Code change snippets
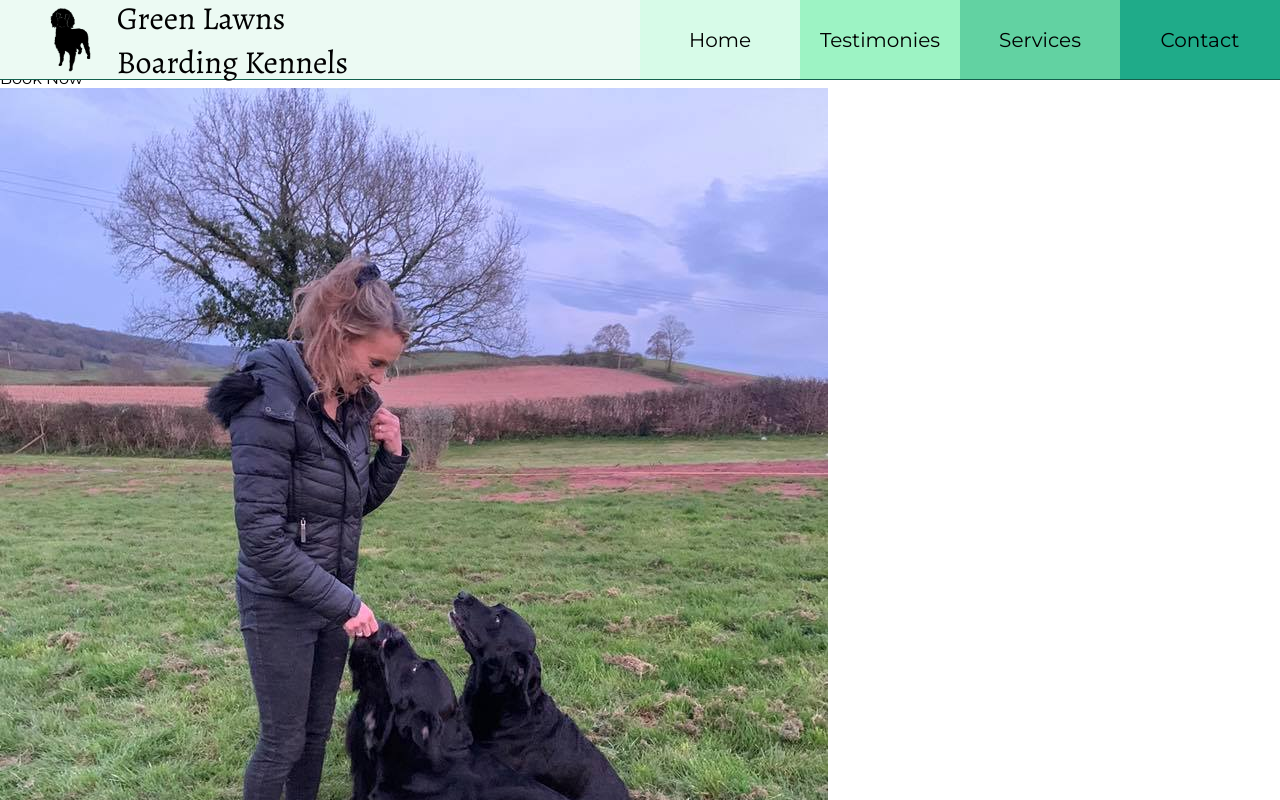
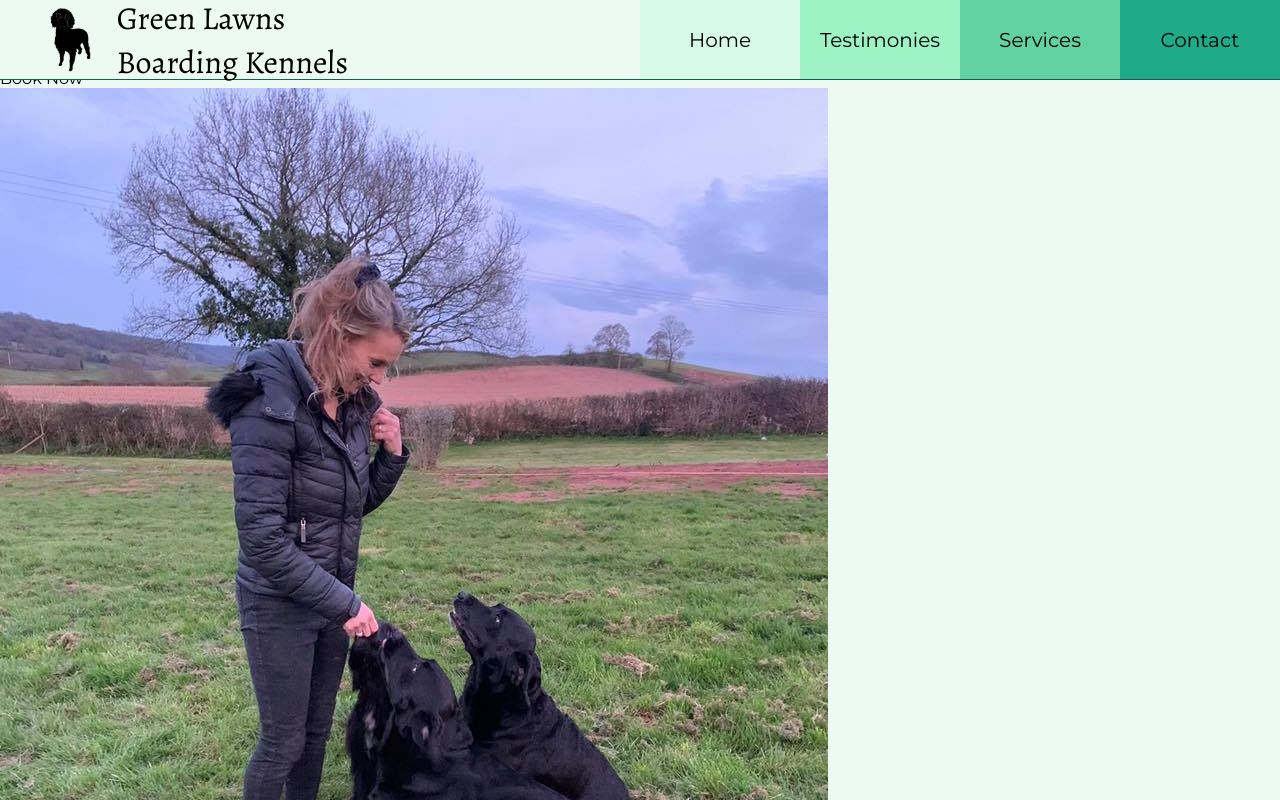
Before and after one commit to Velocima/green-lawns-next, a Next.js app: page / in a window 1280 px wide. Shown: the top 800 px of the page. Built offline with nearby package versions, Linux system fonts and the light colour scheme.

Commit message:
global off white background color set

```diff
--- a/styles/globals.css
+++ b/styles/globals.css
@@ -5,6 +5,7 @@ html,
 body {
 	font-family: -apple-system, BlinkMacSystemFont, Segoe UI, Roboto, Oxygen, Ubuntu, Cantarell,
 		Fira Sans, Droid Sans, Helvetica Neue, sans-serif;
+	background-color: #ecfaf3;
 }
 
 a {
```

→ **Your assignment**
What you return should match the records above word for word, minus the pictures.

→ **Task output**
Before and after one commit to Velocima/green-lawns-next, a Next.js app: page / in a window 1280 px wide. Shown: the top 800 px of the page. Built offline with nearby package versions, Linux system fonts and the light colour scheme.

Commit message:
global off white background color set

```diff
--- a/styles/globals.css
+++ b/styles/globals.css
@@ -5,6 +5,7 @@ html,
 body {
 	font-family: -apple-system, BlinkMacSystemFont, Segoe UI, Roboto, Oxygen, Ubuntu, Cantarell,
 		Fira Sans, Droid Sans, Helvetica Neue, sans-serif;
+	background-color: #ecfaf3;
 }
 
 a {
```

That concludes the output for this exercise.